===== Provided entries

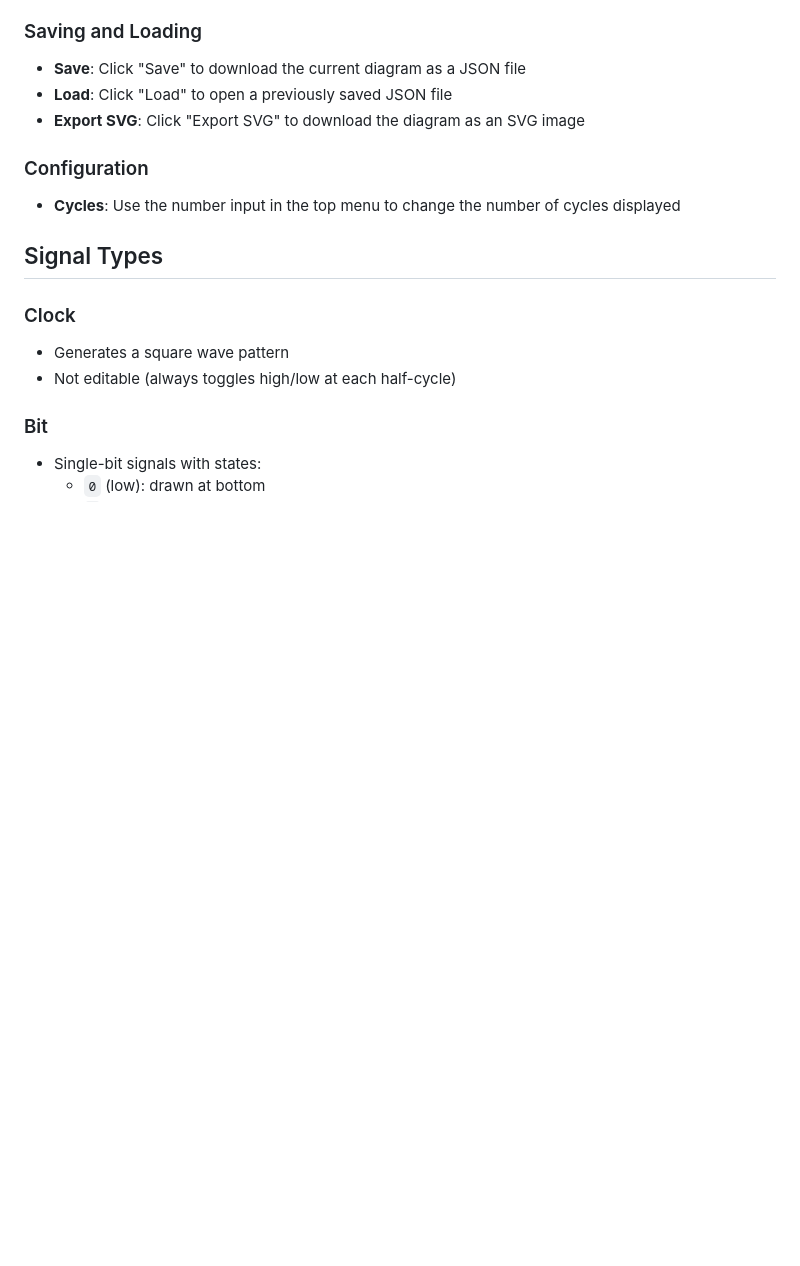
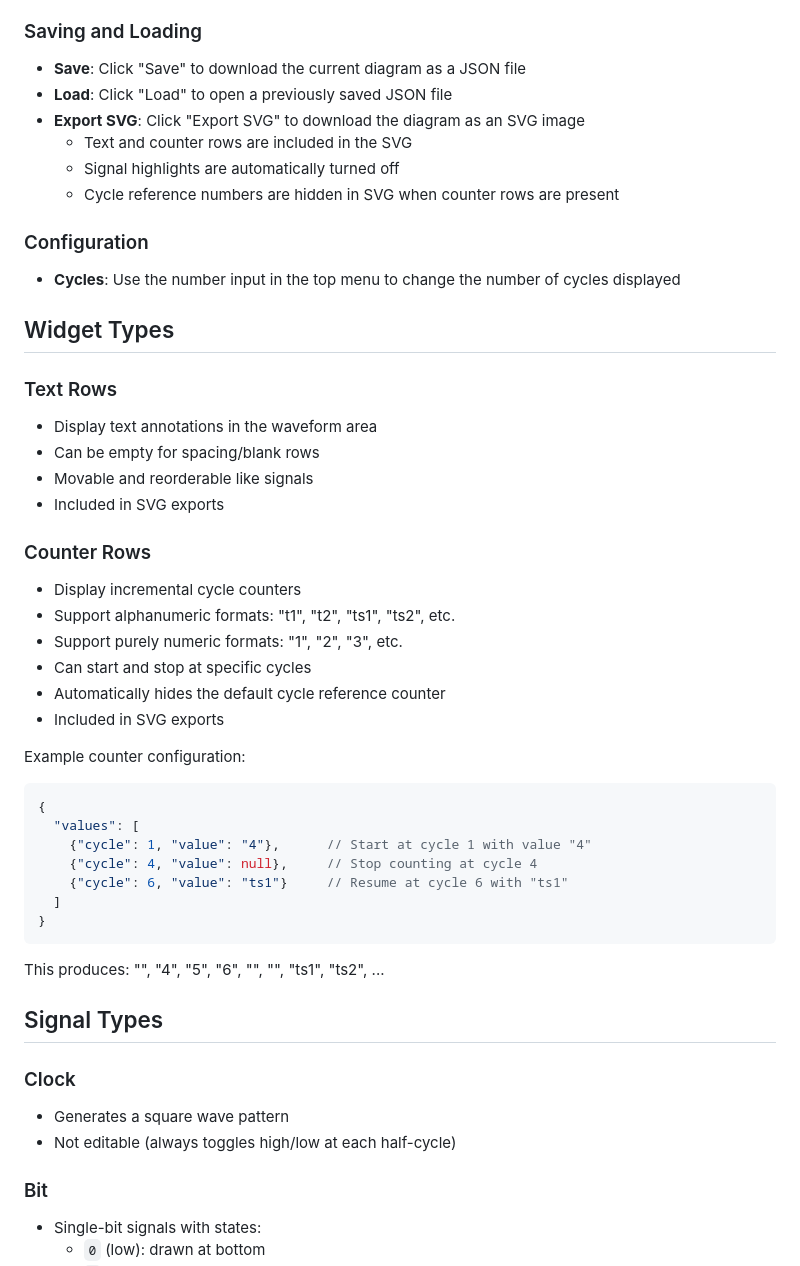
Before and after one commit to ti987/timing_gen_3, a Markdown page: README.md, the part around one of its changes. GitHub-like rendering; blank space fills up the shorter version.

Commit message:
Update README with text and counter widget documentation
Co-authored-by: ti987 <17795111+ti987@users.noreply.github.com>

````diff
--- a/README.md
+++ b/README.md
@@ -82,10 +113,41 @@ The application uses Paper.js from CDN, so no manual download is required. Howev
 - **Save**: Click "Save" to download the current diagram as a JSON file
 - **Load**: Click "Load" to open a previously saved JSON file
 - **Export SVG**: Click "Export SVG" to download the diagram as an SVG image
+  - Text and counter rows are included in the SVG
+  - Signal highlights are automatically turned off
+  - Cycle reference numbers are hidden in SVG when counter rows are present
 
 ### Configuration
 
 - **Cycles**: Use the number input in the top menu to change the number of cycles displayed
+
+## Widget Types
+
+### Text Rows
+- Display text annotations in the waveform area
+- Can be empty for spacing/blank rows
+- Movable and reorderable like signals
+- Included in SVG exports
+
+### Counter Rows
+- Display incremental cycle counters
+- Support alphanumeric formats: "t1", "t2", "ts1", "ts2", etc.
+- Support purely numeric formats: "1", "2", "3", etc.
+- Can start and stop at specific cycles
+- Automatically hides the default cycle reference counter
+- Included in SVG exports
+
+Example counter configuration:
+```json
+{
+  "values": [
+    {"cycle": 1, "value": "4"},      // Start at cycle 1 with value "4"
+    {"cycle": 4, "value": null},     // Stop counting at cycle 4
+    {"cycle": 6, "value": "ts1"}     // Resume at cycle 6 with "ts1"
+  ]
+}
+```
+This produces: "", "4", "5", "6", "", "", "ts1", "ts2", ...
 
 ## Signal Types
 
````
Also changed, not shown: other parts of README.md (+65 -10 lines).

==========

Requirement:
An exact copy of all the entries is required, and it must contain no pictures.

Reply to the exercise:
Before and after one commit to ti987/timing_gen_3, a Markdown page: README.md, the part around one of its changes. GitHub-like rendering; blank space fills up the shorter version.

Commit message:
Update README with text and counter widget documentation
Co-authored-by: ti987 <17795111+ti987@users.noreply.github.com>

````diff
--- a/README.md
+++ b/README.md
@@ -82,10 +113,41 @@ The application uses Paper.js from CDN, so no manual download is required. Howev
 - **Save**: Click "Save" to download the current diagram as a JSON file
 - **Load**: Click "Load" to open a previously saved JSON file
 - **Export SVG**: Click "Export SVG" to download the diagram as an SVG image
+  - Text and counter rows are included in the SVG
+  - Signal highlights are automatically turned off
+  - Cycle reference numbers are hidden in SVG when counter rows are present
 
 ### Configuration
 
 - **Cycles**: Use the number input in the top menu to change the number of cycles displayed
+
+## Widget Types
+
+### Text Rows
+- Display text annotations in the waveform area
+- Can be empty for spacing/blank rows
+- Movable and reorderable like signals
+- Included in SVG exports
+
+### Counter Rows
+- Display incremental cycle counters
+- Support alphanumeric formats: "t1", "t2", "ts1", "ts2", etc.
+- Support purely numeric formats: "1", "2", "3", etc.
+- Can start and stop at specific cycles
+- Automatically hides the default cycle reference counter
+- Included in SVG exports
+
+Example counter configuration:
+```json
+{
+  "values": [
+    {"cycle": 1, "value": "4"},      // Start at cycle 1 with value "4"
+    {"cycle": 4, "value": null},     // Stop counting at cycle 4
+    {"cycle": 6, "value": "ts1"}     // Resume at cycle 6 with "ts1"
+  ]
+}
+```
+This produces: "", "4", "5", "6", "", "", "ts1", "ts2", ...
 
 ## Signal Types
 
````
Also changed, not shown: other parts of README.md (+65 -10 lines).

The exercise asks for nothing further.